Councilman Phillip King read the four-page description, which delineated the duties and required skills and experience for the city’s new position.
“The description is still a work in progress,” City Attorney Ramona Bartos noted.
One of the questionable areas for the group was the ability of the administrator to hire and fire city employees. The description states that the city manager will work as the personnel director for all city departments, managing and supervising all departments, agencies and offices of the city.
The council stressed that they do not want this person to be able to hire and fire at will. Bartos asserted that the administrator would have to bring any hiring and firing decisions before the council for approval.
“This person will not have carte blanche to do as they want to,” she said.
Part of the job description calls for the city manager to interact with other government officials and the public.
“This person definitely needs to be a people person at the same time,” King said.
He emphasized that he wants someone with good public relations skills.
The council reached a stumbling block with how much to allow the manager to spend each month without having to come before them for approval.
Bartos noted in the job description that the new hire would have the power to spend less than $500 without needing council’s approval. However, she pointed out that amount was simply a suggestion and that she needed some guidance from the council on exactly how much they want to allow the administrator to spend.
Mayor Michael Garvin made clear that the council doesn’t need to bind the manager’s hands so much so that he will have to come before the council for every little thing. That would in effect eliminate the whole purpose for hiring someone, he noted.
Garvin suggested that they look at what the city spends now on average per month and use that as limit. Assistant city clerk Peggy Gordon mentioned looking at what they spend on an annual basis and dividing that by the number of months.
In terms of the minimum amount of education and experience needed, the job description states that the candidate has a college degree with coursework in business or public administration and five years of related employment.
Bartos asked the council if they wanted to change those requirements.
King reminded the council of what they can truly expect in terms of applicants. The city has budgeted $48,859 for the position, not including benefits. At that amount, he acknowledged, they will not get a top-notch candidate.
“We will be a stepping stone for a young man coming in,” he noted, such as someone straight out of college.
The amount of experience in zoning and planning the city manager needs to have was also an issue for the council.
“How strong do we want that requirement?” Garvin asked the council.
Part of the job description states that the city administrator will serve as the planning and zoning director for the town.
Garvin added that he could learn on the job. King remarked that they should be willing to pay for any classes the new employee wanted to take to learn more about planning and zoning.
“We got to put the tools out there for him to educate himself,” King said.

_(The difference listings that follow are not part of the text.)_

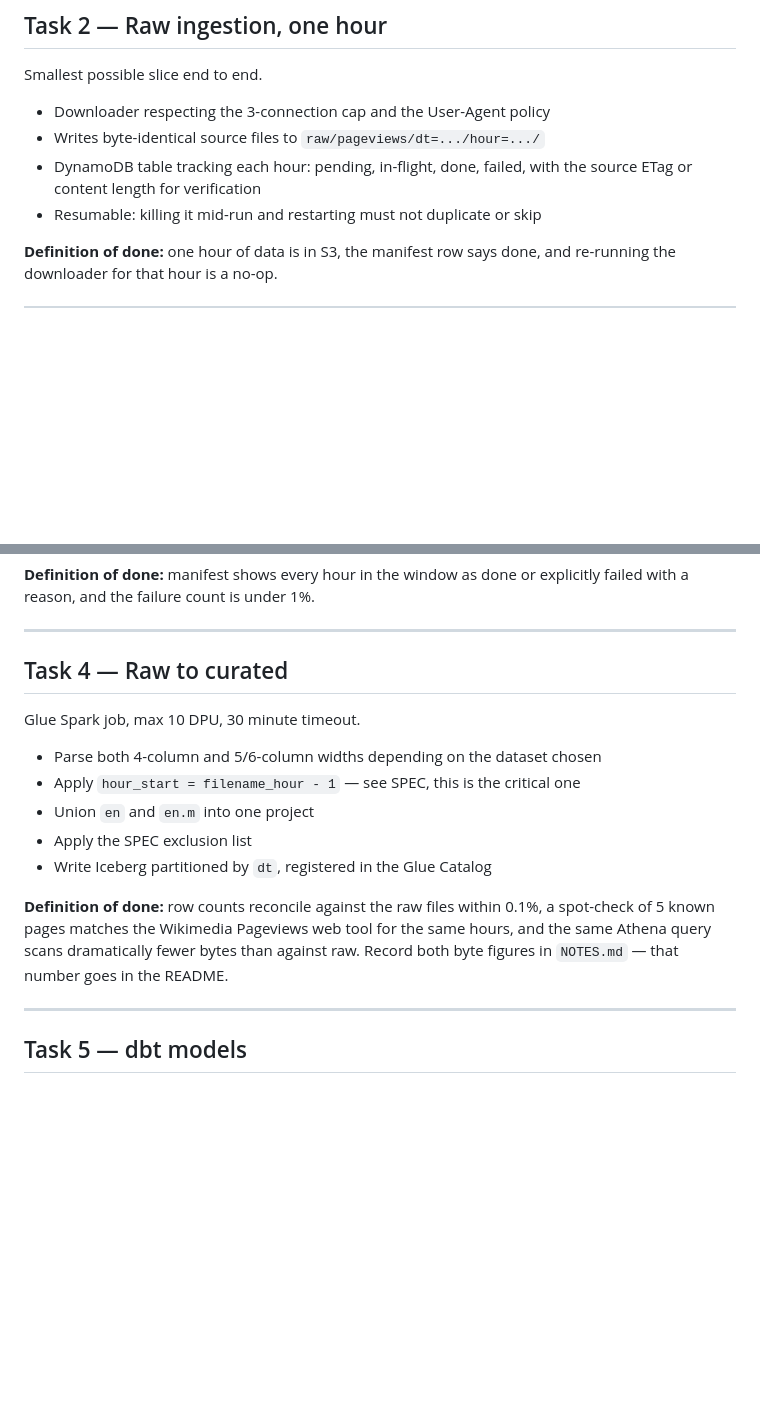
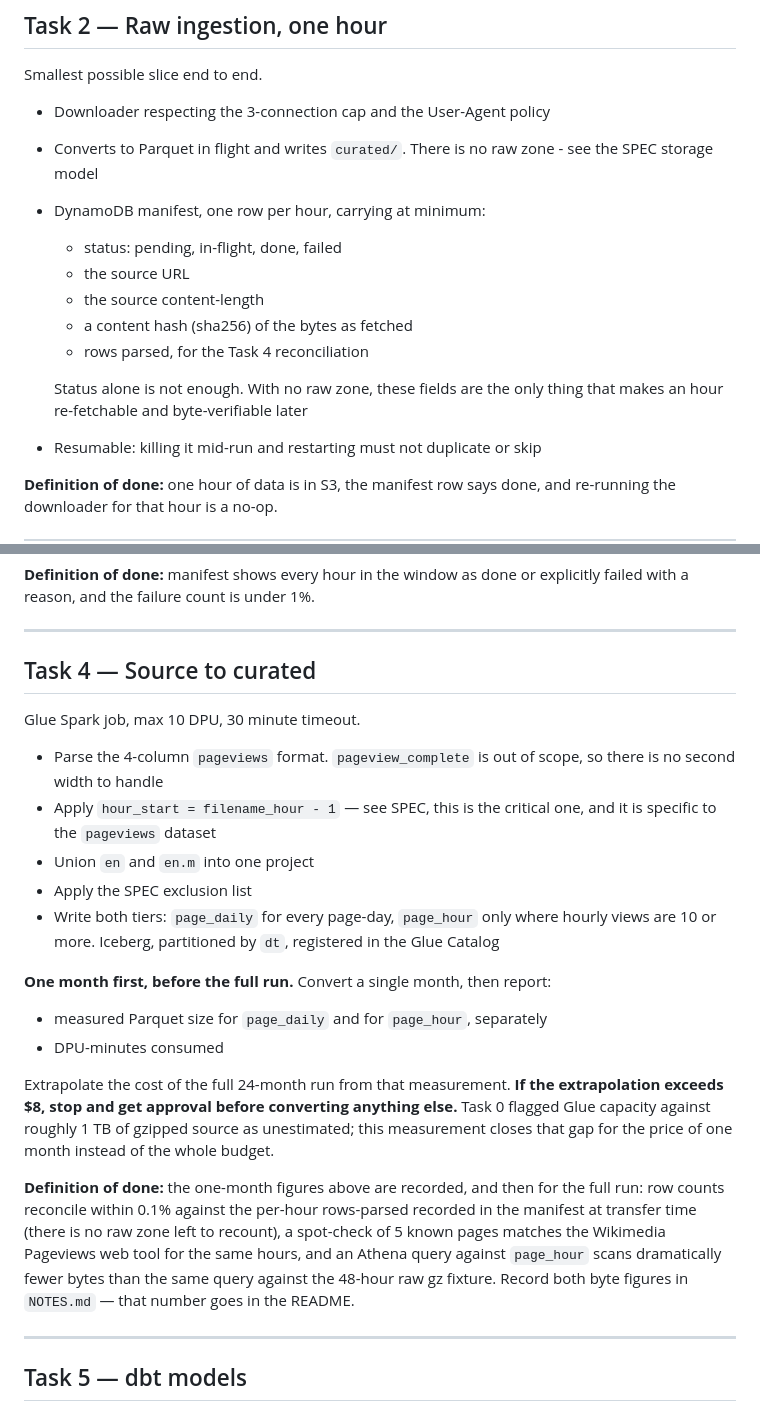
Before and after one commit to MhBaigtw/hype-decay, a Markdown page: TASKS.md, 2 parts joined by grey strips. Drawn GitHub-style; blank space fills up the shorter version.

```diff
--- a/TASKS.md
+++ b/TASKS.md
@@ -46,9 +46,17 @@ worthless until it has been seen to fire.
 Smallest possible slice end to end.
 
 - Downloader respecting the 3-connection cap and the User-Agent policy
-- Writes byte-identical source files to `raw/pageviews/dt=.../hour=.../`
-- DynamoDB table tracking each hour: pending, in-flight, done, failed, with
-  the source ETag or content length for verification
+- Converts to Parquet in flight and writes `curated/`. There is no raw zone -
+  see the SPEC storage model
+- DynamoDB manifest, one row per hour, carrying at minimum:
+  - status: pending, in-flight, done, failed
+  - the source URL
+  - the source content-length
+  - a content hash (sha256) of the bytes as fetched
+  - rows parsed, for the Task 4 reconciliation
+
+  Status alone is not enough. With no raw zone, these fields are the only thing
+  that makes an hour re-fetchable and byte-verifiable later
 - Resumable: killing it mid-run and restarting must not duplicate or skip
 
 **Definition of done:** one hour of data is in S3, the manifest row says done,
@@ -70,21 +78,39 @@ explicitly failed with a reason, and the failure count is under 1%.
 
 ---
 
-## Task 4 — Raw to curated
+## Task 4 — Source to curated
 
 Glue Spark job, max 10 DPU, 30 minute timeout.
 
-- Parse both 4-column and 5/6-column widths depending on the dataset chosen
-- Apply `hour_start = filename_hour - 1` — see SPEC, this is the critical one
+- Parse the 4-column `pageviews` format. `pageview_complete` is out of scope,
+  so there is no second width to handle
+- Apply `hour_start = filename_hour - 1` — see SPEC, this is the critical one,
+  and it is specific to the `pageviews` dataset
 - Union `en` and `en.m` into one project
 - Apply the SPEC exclusion list
-- Write Iceberg partitioned by `dt`, registered in the Glue Catalog
+- Write both tiers: `page_daily` for every page-day, `page_hour` only where
+  hourly views are 10 or more. Iceberg, partitioned by `dt`, registered in the
+  Glue Catalog
 
-**Definition of done:** row counts reconcile against the raw files within
-0.1%, a spot-check of 5 known pages matches the Wikimedia Pageviews web tool
-for the same hours, and the same Athena query scans dramatically fewer bytes
-than against raw. Record both byte figures in `NOTES.md` — that number goes in
-the README.
+**One month first, before the full run.** Convert a single month, then report:
+
+- measured Parquet size for `page_daily` and for `page_hour`, separately
+- DPU-minutes consumed
+
+Extrapolate the cost of the full 24-month run from that measurement. **If the
+extrapolation exceeds $8, stop and get approval before converting anything
+else.** Task 0 flagged Glue capacity against roughly 1 TB of gzipped source as
+unestimated; this measurement closes that gap for the price of one month
+instead of the whole budget.
+
+**Definition of done:** the one-month figures above are recorded, and then for
+the full run: row counts reconcile within 0.1% against the per-hour rows-parsed
+recorded in the manifest at transfer time (there is no raw zone left to
+recount), a spot-check of 5 known pages matches the Wikimedia Pageviews web
+tool for the same hours, and an Athena query against `page_hour` scans
+dramatically fewer bytes than the same query against the 48-hour raw gz
+fixture. Record both byte figures in `NOTES.md` — that number goes in the
+README.
 
 ---
 
```
Also changed, not shown: CLAUDE.md (+27 -4 lines), SPEC.md (+81 -16 lines).
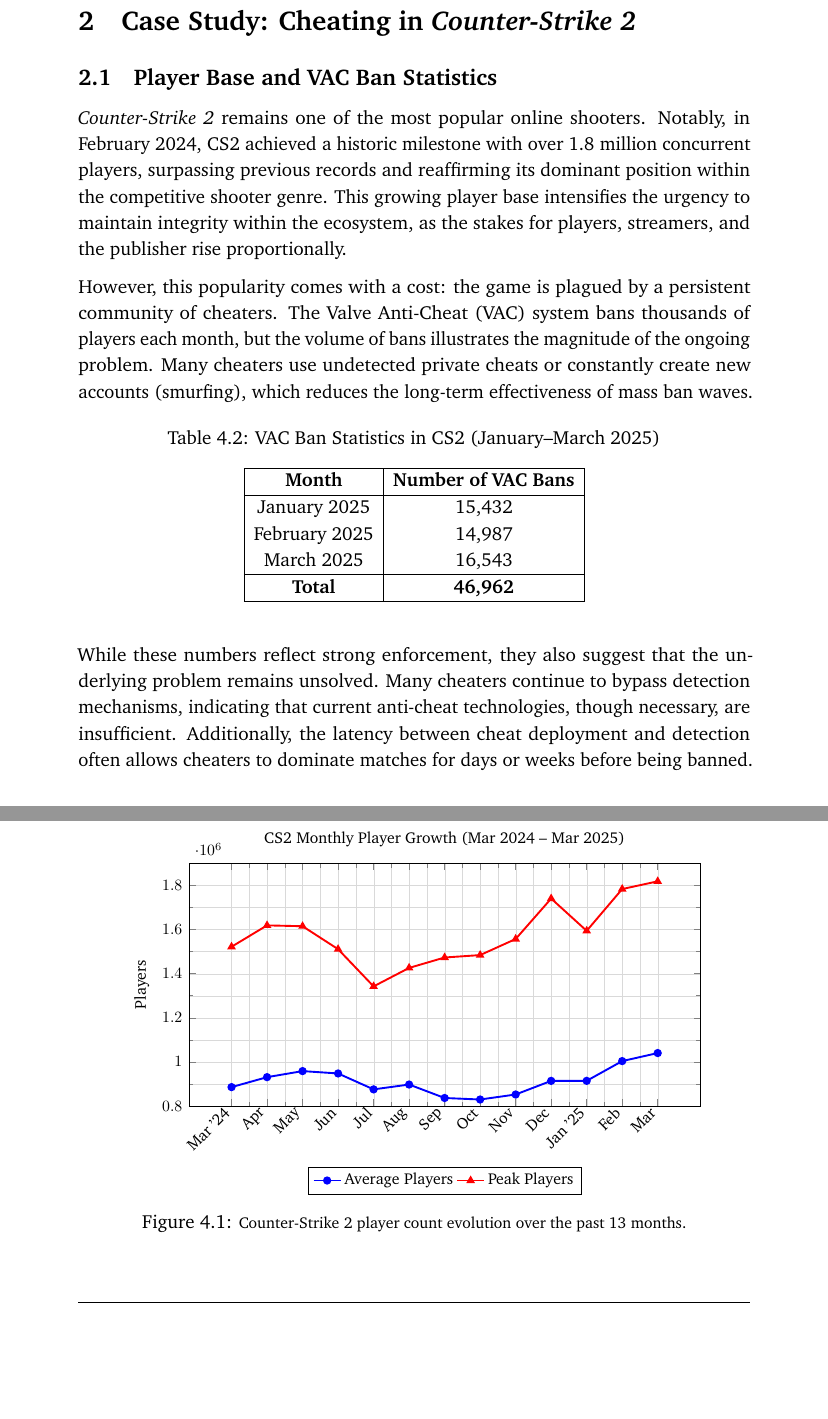
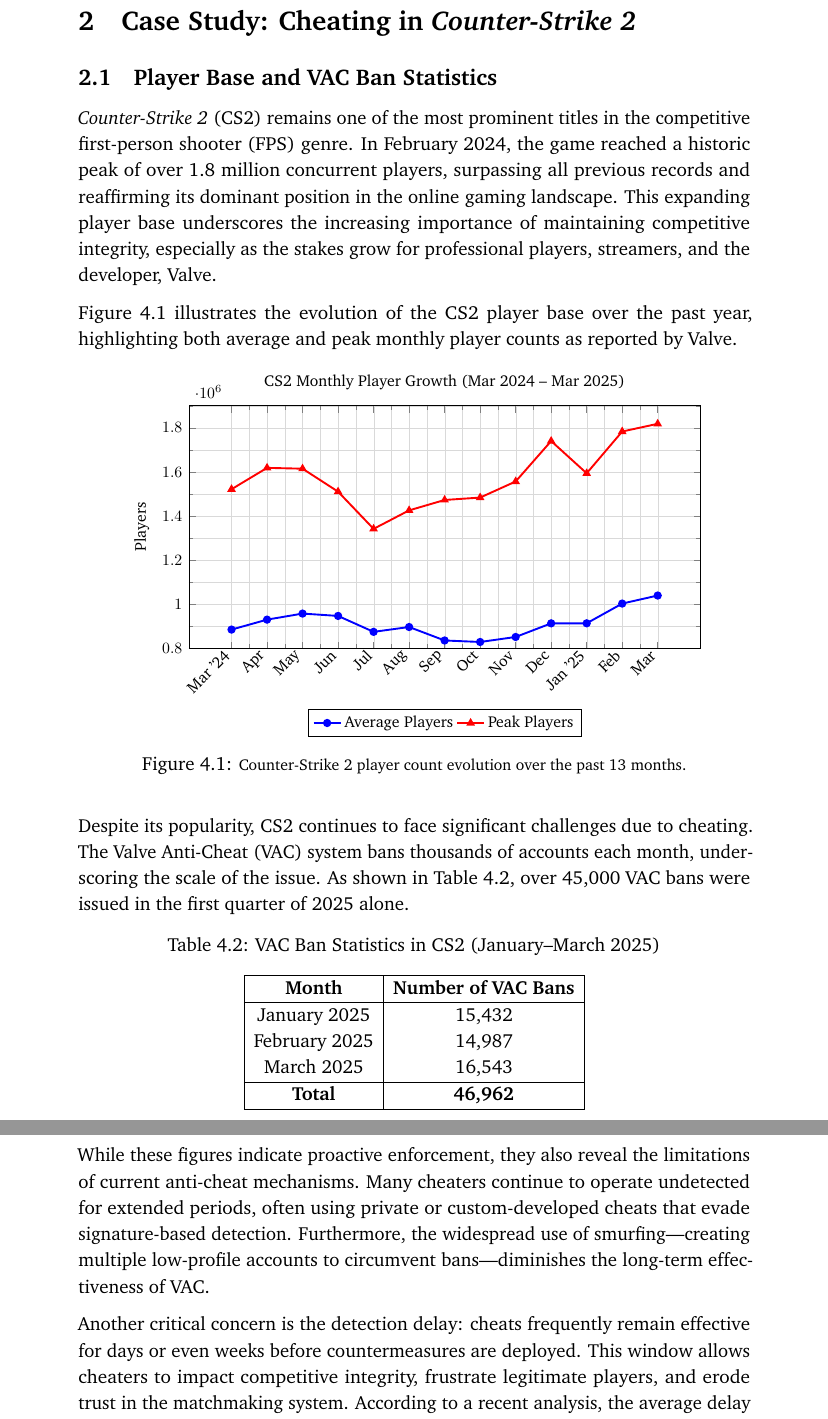
Before and after one commit to Aspasia1337/Aspasia, a LaTeX thesis (Master Thesis Template/memoria.tex, which reads Master Thesis Template/text/ch3.tex): two parts of pages 34 and 38 of 76 before the commit and two parts of pages 34 and 35 of 77 after it, joined at a grey line, cut so that both start at the same text, the shorter picture padded with empty space. Compiled offline with pdfLaTeX.

Commit message:
ch3-Banned Activity (Jan-Apr 2024)

```diff
--- a/Master Thesis Template/text/ch3.tex
+++ b/Master Thesis Template/text/ch3.tex
@@ -23,14 +23,68 @@
 \end{table}
 
 These statistics highlight the severity of the problem: cheating not only degrades the moment-to-moment experience but also leads to long-term disengagement from the game. For games that rely on consistent engagement, particularly in esports ecosystems, this presents a fundamental challenge.
+\section{Case Study: Cheating in \textit{Counter-Strike 2}}
 
-\section{Case Study: Cheating in \textit{Counter-Strike 2}}
 
 \subsection{Player Base and VAC Ban Statistics}
 
-\textit{Counter-Strike 2} remains one of the most popular online shooters. Notably, in February 2024, CS2 achieved a historic milestone with over 1.8 million concurrent players, surpassing previous records and reaffirming its dominant position within the competitive shooter genre. This growing player base intensifies the urgency to maintain integrity within the ecosystem, as the stakes for players, streamers, and the publisher rise proportionally.
+\textit{Counter-Strike 2} (CS2) remains one of the most prominent titles in the competitive first-person shooter (FPS) genre. In February 2024, the game reached a historic peak of over 1.8 million concurrent players, surpassing all previous records and reaffirming its dominant position in the online gaming landscape. This expanding player base underscores the increasing importance of maintaining competitive integrity, especially as the stakes grow for professional players, streamers, and the developer, Valve.
 
-However, this popularity comes with a cost: the game is plagued by a persistent community of cheaters. The Valve Anti-Cheat (VAC) system bans thousands of players each month, but the volume of bans illustrates the magnitude of the ongoing problem. Many cheaters use undetected private cheats or constantly create new accounts (smurfing), which reduces the long-term effectiveness of mass ban waves.
+Figure~\ref{fig:cs2-growth} illustrates the evolution of the CS2 player base over the past year, highlighting both average and peak monthly player counts as reported by Valve.
+
+\begin{figure}[H]
+  \centering
+  \begin{tikzpicture}
+    \begin{axis}[
+      width=13cm,
+      height=7cm,
+      xtick=data,
+      xticklabels={
+        Mar '24, Apr, May, Jun, Jul, Aug,
+        Sep, Oct, Nov, Dec, Jan '25, Feb, Mar
+      },
+      xticklabel style={rotate=45, anchor=east, font=\footnotesize},
+      yticklabel style={font=\footnotesize},
+      xlabel=Month,
+      ylabel=Players,
+      xlabel style={font=\footnotesize},
+      ylabel style={font=\footnotesize},
+      title={\footnotesize CS2 Monthly Player Growth (Mar 2024 – Mar 2025)},
+      legend style={
+        font=\footnotesize,
+        at={(0.5,-0.25)},
+        anchor=north,
+        legend columns=2
+      },
+      grid=both,
+      grid style={line width=.1pt, draw=gray!30},
+      minor tick num=1,
+      tick style={line width=0.3pt},
+      every axis plot/.style={very thick},
+      ymin=800000, ymax=1900000,
+    ]
+
+    % Average Players
+    \addplot[blue, mark=*] coordinates {
+      (0,885629.7) (1,930749.0) (2,958207.3) (3,947520.5) (4,875365.1) (5,897337.9)
+      (6,836306.7) (7,829438.8) (8,852164.3) (9,913953.4) (10,914092.2) (11,1003570.6) (12,1040008.9)
+    };
+    \addlegendentry{Average Players}
+
+    % Peak Players
+    \addplot[red, mark=triangle*] coordinates {
+      (0,1521796) (1,1618685) (2,1614925) (3,1510840) (4,1342171) (5,1425958)
+      (6,1473144) (7,1484045) (8,1556938) (9,1740261) (10,1594016) (11,1783434) (12,1818368)
+    };
+    \addlegendentry{Peak Players}
+
+    \end{axis}
+  \end{tikzpicture}
+  \caption{\footnotesize Counter-Strike 2 player count evolution over the past 13 months.}
+  \label{fig:cs2-growth}
+\end{figure}
+
+Despite its popularity, CS2 continues to face significant challenges due to cheating. The Valve Anti-Cheat (VAC) system bans thousands of accounts each month, underscoring the scale of the issue. As shown in Table~\ref{tab:vac-2025}, over 45,000 VAC bans were issued in the first quarter of 2025 alone.
 
 \begin{table}[H]
 \centering
@@ -41,12 +95,14 @@
 \textbf{Month} & \textbf{Number of VAC Bans} \\
 \hline
 January 2025   & 15,432 \\
-February 2025 & 14,987 \\
-March 2025   & 16,543 \\
+February 2025  & 14,987 \\
+March 2025     & 16,543 \\
 \hline
 \textbf{Total} & \textbf{46,962} \\
 \hline
 \end{tabular}
 \end{table}
 
-While these numbers reflect strong enforcement, they also suggest that the underlying problem remains unsolved. Many cheaters continue to bypass detection mechanisms, indicating that current anti-cheat technologies, though necessary, are insufficient. Additionally, the latency between cheat deployment and detection often allows cheaters to dominate matches for days or weeks before being banned.
+While these figures indicate proactive enforcement, they also reveal the limitations of current anti-cheat mechanisms. Many cheaters continue to operate undetected for extended periods, often using private or custom-developed cheats that evade signature-based detection. Furthermore, the widespread use of smurfing—creating multiple low-profile accounts to circumvent bans—diminishes the long-term effectiveness of VAC.
+
+Another critical concern is the detection delay: cheats frequently remain effective for days or even weeks before countermeasures are deployed. This window allows cheaters to impact competitive integrity, frustrate legitimate players, and erode trust in the matchmaking system. According to a recent analysis, the average delay between a cheater’s last match and their eventual VAC ban was around 20 days, with only 28\% of bans occurring within 24 hours \cite{bo3gg2024}. During this time, banned players had already participated in over 32,000 matches, with most games featuring only a single cheater. This confirms that cheaters actively participate in regular gameplay rather than confined abuse scenarios like case farming, severely degrading the experience for legitimate players.
@@ -116,59 +201,3 @@
 Cheating poses a systemic threat to the health and sustainability of online multiplayer games. The data reveals that while anti-cheat systems like VAC are essential, they are not enough to eliminate the problem. The high number of bans, combined with persistent community frustration and the economic damage inflicted, indicate that many cheaters continue to escape detection.
 
 To restore trust and ensure fair play, the industry must explore more proactive, transparent, and adaptive anti-cheat solutions, supported by legal frameworks and community-driven oversight. Educational initiatives, transparency reports, real-time user flagging tools, and tighter platform-level enforcement (e.g., via Steam or Xbox Live) could help close current enforcement gaps. Without such evolution, even the most successful titles risk losing their competitive legitimacy and alienating their player base.
-
-
-
-
-
-\begin{figure}[H]
-    \centering
-    \begin{tikzpicture}
-      \begin{axis}[
-        width=13cm,
-        height=7cm,
-        xtick=data,
-        xticklabels={
-          Mar '24, Apr, May, Jun, Jul, Aug,
-          Sep, Oct, Nov, Dec, Jan '25, Feb, Mar
-        },
-        xticklabel style={rotate=45, anchor=east, font=\footnotesize},
-        yticklabel style={font=\footnotesize},
-        xlabel=Month,
-        ylabel=Players,
-        xlabel style={font=\footnotesize},
-        ylabel style={font=\footnotesize},
-        title={\footnotesize CS2 Monthly Player Growth (Mar 2024 – Mar 2025)},
-        legend style={
-          font=\footnotesize,
-          at={(0.5,-0.25)},
-          anchor=north,
-          legend columns=2
-        },
-        grid=both,
-        grid style={line width=.1pt, draw=gray!30},
-        minor tick num=1,
-        tick style={line width=0.3pt},
-        every axis plot/.style={very thick},
-        ymin=800000, ymax=1900000,
-      ]
-
-      % Average Players
-      \addplot[blue, mark=*] coordinates {
-        (0,885629.7) (1,930749.0) (2,958207.3) (3,947520.5) (4,875365.1) (5,897337.9)
-        (6,836306.7) (7,829438.8) (8,852164.3) (9,913953.4) (10,914092.2) (11,1003570.6) (12,1040008.9)
-      };
-      \addlegendentry{Average Players}
-
-      % Peak Players
-      \addplot[red, mark=triangle*] coordinates {
-        (0,1521796) (1,1618685) (2,1614925) (3,1510840) (4,1342171) (5,1425958)
-        (6,1473144) (7,1484045) (8,1556938) (9,1740261) (10,1594016) (11,1783434) (12,1818368)
-      };
-      \addlegendentry{Peak Players}
-
-      \end{axis}
-    \end{tikzpicture}
-    \caption{\footnotesize Counter-Strike 2 player count evolution over the past 13 months.}
-    \label{fig:cs2-growth}
-    \end{figure}
```
Also changed, not shown: Master Thesis Template/references.bib (+10 -0 lines), Master Thesis Template/text/ch3.tex (29 more changed lines), 1 other file.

Bartos instructed the council to forward any suggestions or changes to her so that she could revise the job description.
She expects to have a final draft completed to present to the council at next month’s council meeting.
Rincon has had a city manager for several years and Springfield also is looking into hiring a city manager.